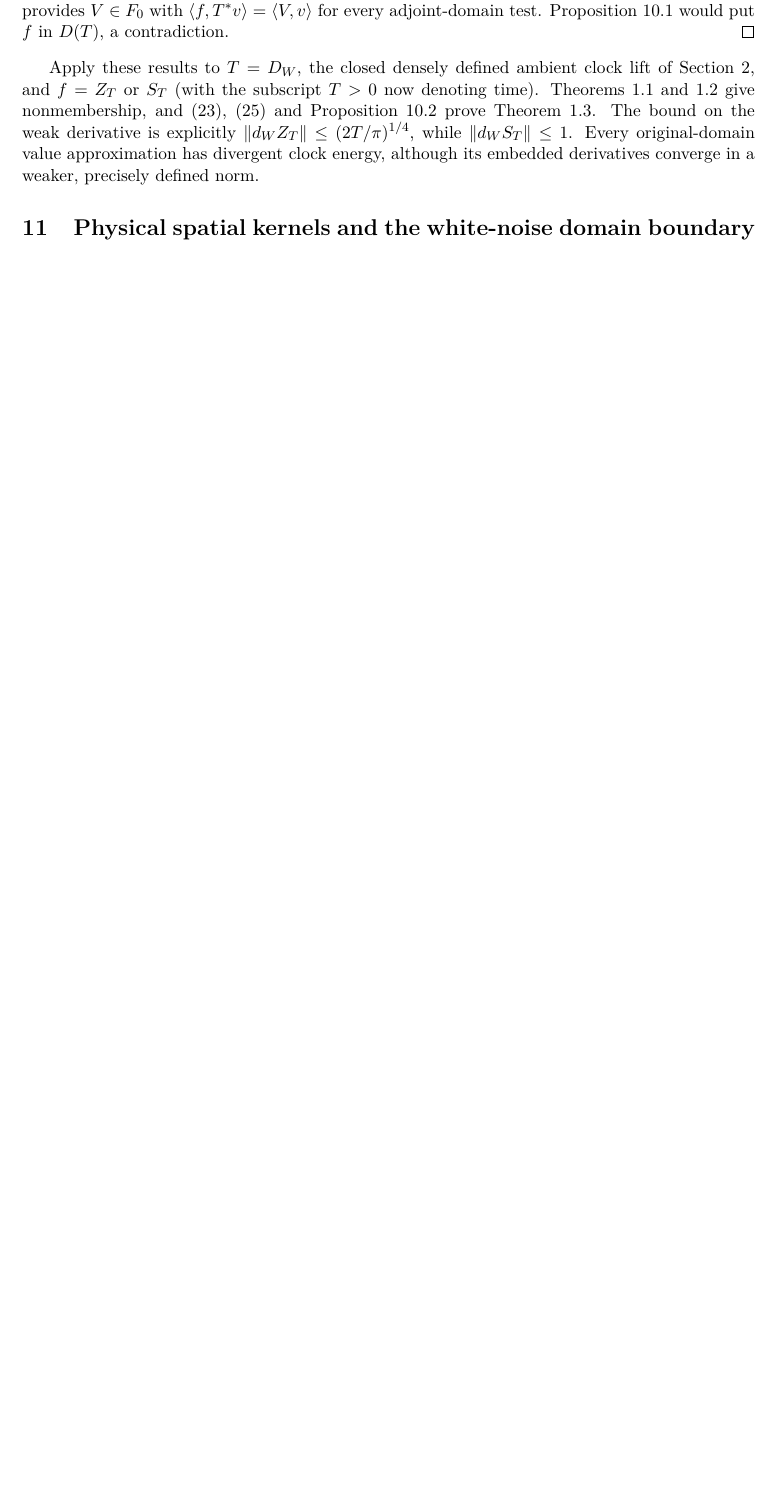
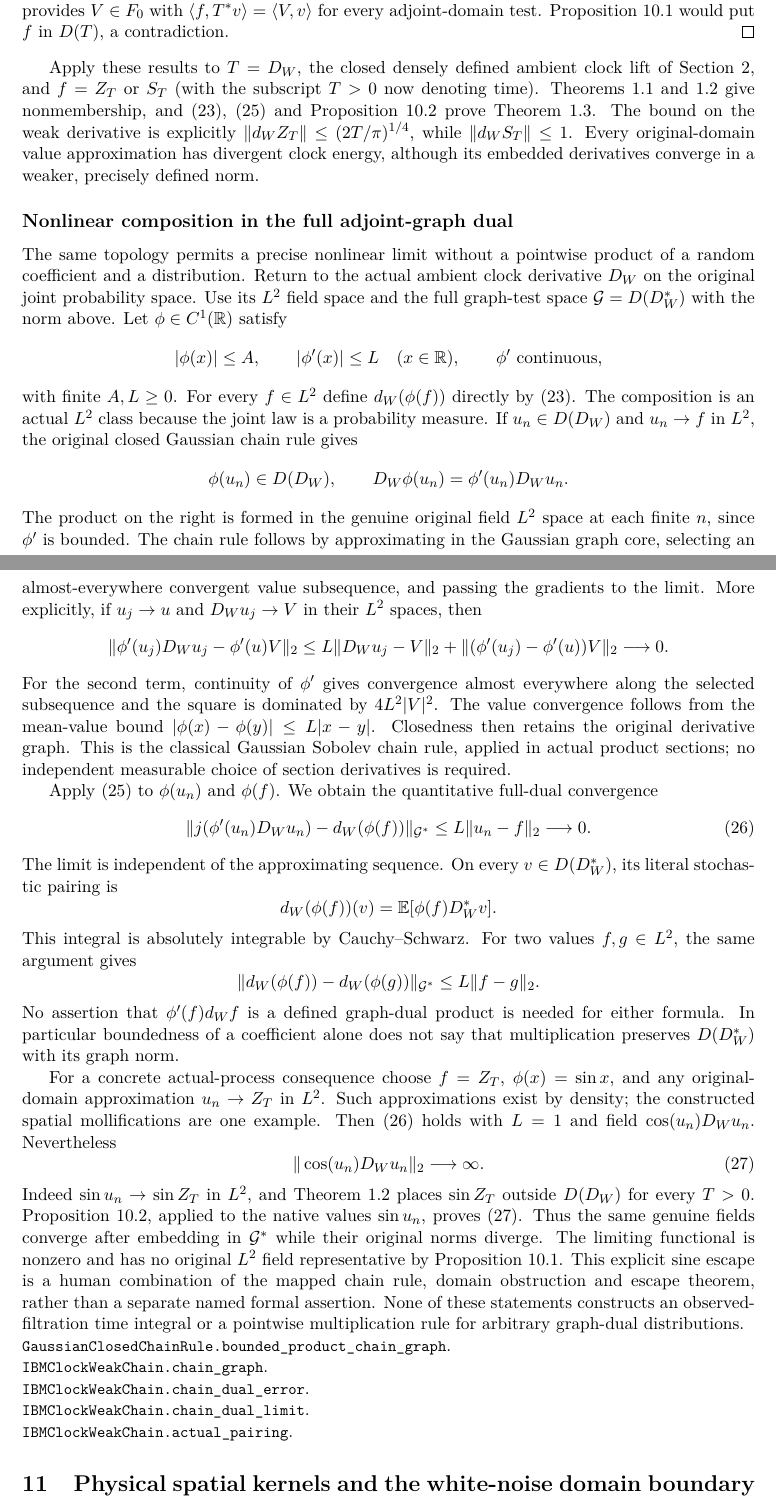
Before and after one commit to QuijoticResearch/OperatorDerivativeRewrite, a LaTeX paper (manuscripts/ibm-clock-domain/main.tex): part of page 14 of 17 before the commit and two parts of pages 14 and 15 of 18 after it, the two joined at a grey line, cut so that both start at the same text, the shorter picture padded with empty space. Compiled offline with pdfLaTeX.

Commit message:
Reconstruct nonlinear full clock graph-dual chains and actual sine-gradient norm escape

```diff
--- a/manuscripts/ibm-clock-domain/main.tex
+++ b/manuscripts/ibm-clock-domain/main.tex
@@ -1014,6 +1014,97 @@ Every original-domain value approximation has divergent
 clock energy, although its embedded derivatives converge
 in a weaker, precisely defined norm.
 
+\subsection*{Nonlinear composition in the full adjoint-graph dual}
+The same topology permits a precise nonlinear limit without a
+pointwise product of a random coefficient and a distribution.
+Return to the actual ambient clock derivative $D_W$ on the original
+joint probability space. Use its $L^2$ field space and the full
+graph-test space $\mathcal G=D(D_W^*)$ with the norm above.
+Let $\phi\in C^1(\R)$ satisfy
+\[
+ |\phi(x)|\leq A,\qquad |\phi'(x)|\leq L\quad(x\in\R),
+ \qquad \phi'\ \hbox{continuous},
+\]
+with finite $A,L\geq0$. For every $f\in L^2$ define
+$d_W(\phi(f))$ directly by \eqref{eq:dualdefinition}.
+The composition is an actual $L^2$ class because the joint law is
+a probability measure. If $u_n\in D(D_W)$ and $u_n\to f$ in
+$L^2$, the original closed Gaussian chain rule gives
+\[
+ \phi(u_n)\in D(D_W),\qquad
+ D_W\phi(u_n)=\phi'(u_n)D_Wu_n.
+\]
+The product on the right is formed in the genuine original
+field $L^2$ space at each finite $n$, since $\phi'$ is bounded.
+The chain rule follows by approximating in the Gaussian graph
+core, selecting an almost-everywhere convergent value subsequence,
+and passing the gradients to the limit. More explicitly, if
+$u_j\to u$ and $D_Wu_j\to V$ in their $L^2$ spaces, then
+\[
+ \|\phi'(u_j)D_Wu_j-\phi'(u)V\|_2
+ \leq L\|D_Wu_j-V\|_2
+       +\|(\phi'(u_j)-\phi'(u))V\|_2\longrightarrow0.
+\]
+For the second term, continuity of $\phi'$ gives convergence
+almost everywhere along the selected subsequence and the square
+is dominated by $4L^2|V|^2$. The value convergence follows from
+the mean-value bound $|\phi(x)-\phi(y)|\leq L|x-y|$.
+Closedness then retains the original derivative graph. This is
+the classical Gaussian Sobolev chain rule, applied in actual
+product sections; no independent measurable choice of section
+derivatives is required.
+
+Apply \eqref{eq:error} to $\phi(u_n)$ and $\phi(f)$. We obtain the
+quantitative full-dual convergence
+\begin{equation}\label{eq:weaknonlinear}
+ \|j(\phi'(u_n)D_Wu_n)-d_W(\phi(f))\|_{\mathcal G^*}
+ \leq L\|u_n-f\|_2\longrightarrow0.
+\end{equation}
+The limit is independent of the approximating sequence. On every
+$v\in D(D_W^*)$, its literal stochastic pairing is
+\[
+ d_W(\phi(f))(v)=\E[\phi(f)D_W^*v].
+\]
+This integral is absolutely integrable by Cauchy--Schwarz.
+For two values $f,g\in L^2$, the same argument gives
+\[
+ \|d_W(\phi(f))-d_W(\phi(g))\|_{\mathcal G^*}
+                  \leq L\|f-g\|_2.
+\]
+No assertion that $\phi'(f)d_Wf$ is a defined graph-dual product
+is needed for either formula. In particular boundedness of a
+coefficient alone does not say that multiplication preserves
+$D(D_W^*)$ with its graph norm.
+
+For a concrete actual-process consequence choose $f=Z_T$,
+$\phi(x)=\sin x$, and any original-domain approximation
+$u_n\to Z_T$ in $L^2$. Such approximations exist by density;
+the constructed spatial mollifications are one example.
+Then \eqref{eq:weaknonlinear} holds with $L=1$ and field
+$\cos(u_n)D_Wu_n$. Nevertheless
+\begin{equation}\label{eq:sinefieldescape}
+ \|\cos(u_n)D_Wu_n\|_2\longrightarrow\infty.
+\end{equation}
+Indeed $\sin u_n\to\sin Z_T$ in $L^2$, and
+Theorem~\ref{thm:bounded} places $\sin Z_T$ outside $D(D_W)$
+for every $T>0$. Proposition~\ref{prop:escape}, applied to
+the native values $\sin u_n$, proves \eqref{eq:sinefieldescape}.
+Thus the same genuine fields converge after embedding in
+$\mathcal G^*$ while their original norms diverge. The limiting
+functional is nonzero and has no original $L^2$ field
+representative by Proposition~\ref{prop:represent}.
+This explicit sine escape is a human combination of the mapped
+chain rule, domain obstruction and escape theorem, rather than
+a separate named formal assertion. None of these statements
+constructs an observed-filtration time integral or a pointwise
+multiplication rule for arbitrary graph-dual distributions.
+
+\par\noindent\code{GaussianClosedChainRule.bounded_product_chain_graph}.
+\par\noindent\code{IBMClockWeakChain.chain_graph}.
+\par\noindent\code{IBMClockWeakChain.chain_dual_error}.
+\par\noindent\code{IBMClockWeakChain.chain_dual_limit}.
+\par\noindent\code{IBMClockWeakChain.actual_pairing}.
+
 \section{Physical spatial kernels and the white-noise domain boundary}\label{sec:physical}
 The negative norm in the preceding section is an adjoint-graph norm.
 There is also a separate, actual physical-space $H^{-1}(\R)$
```
Also changed, not shown: manuscripts/EDITORIAL_INVENTORY.md (+3 -1 lines), manuscripts/INDEX.md (+2 -2 lines), manuscripts/LIBRARY_SURVEY.md (+3 -1 lines), manuscripts/PUBLICATION_SESSION.md (+2 -0 lines), manuscripts/ibm-clock-domain/editorial-status.md (+3 -1 lines), README.md, manuscripts/ibm-clock-domain/main.pdf, 9 other files.
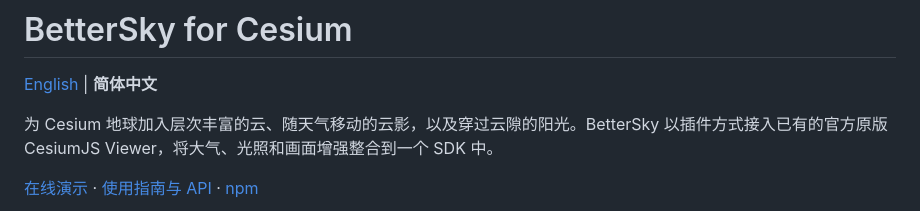
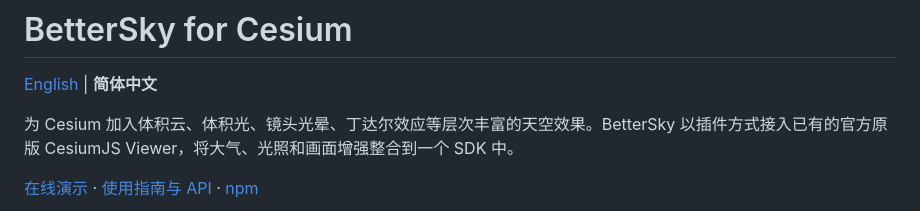
Before and after one commit to iamthek/bettersky-cesium, a Markdown page: README.zh-CN.md, the part around the change. Rendered like a GitHub page.

```diff
--- a/README.zh-CN.md
+++ b/README.zh-CN.md
@@ -2,7 +2,7 @@
 
 [English](https://github.com/iamthek/bettersky-cesium/blob/main/README.md) | **简体中文**
 
-为 Cesium 地球加入层次丰富的云、随天气移动的云影，以及穿过云隙的阳光。BetterSky 以插件方式接入已有的官方原版 CesiumJS Viewer，将大气、光照和画面增强整合到一个 SDK 中。
+为 Cesium 加入体积云、体积光、镜头光晕、丁达尔效应等层次丰富的天空效果。BetterSky 以插件方式接入已有的官方原版 CesiumJS Viewer，将大气、光照和画面增强整合到一个 SDK 中。
 
 [在线演示](https://iamthek.github.io/bettersky-cesium/) · [使用指南与 API](https://github.com/iamthek/bettersky-cesium/blob/main/BetterSky.README.zh-CN.md) · [npm](https://www.npmjs.com/package/bettersky-cesium)
 
```
Also changed, not shown: README.md (+1 -1 lines).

○ ○ ○ ○ ○ ○ ○

Among the lines of the listing above, which ones contain the word "after"? Show them.

Before and after one commit to QuijoticResearch/OperatorDerivativeRewrite, a LaTeX paper (manuscripts/ibm-clock-domain/main.tex): part of page 14 of 17 before the commit and two parts of pages 14 and 15 of 18 after it, the two joined at a grey line, cut so that both start at the same text, the shorter picture padded with empty space. Compiled offline with pdfLaTeX.
+Thus the same genuine fields converge after embedding in
Before and after one commit to iamthek/bettersky-cesium, a Markdown page: README.zh-CN.md, the part around the change. Rendered like a GitHub page.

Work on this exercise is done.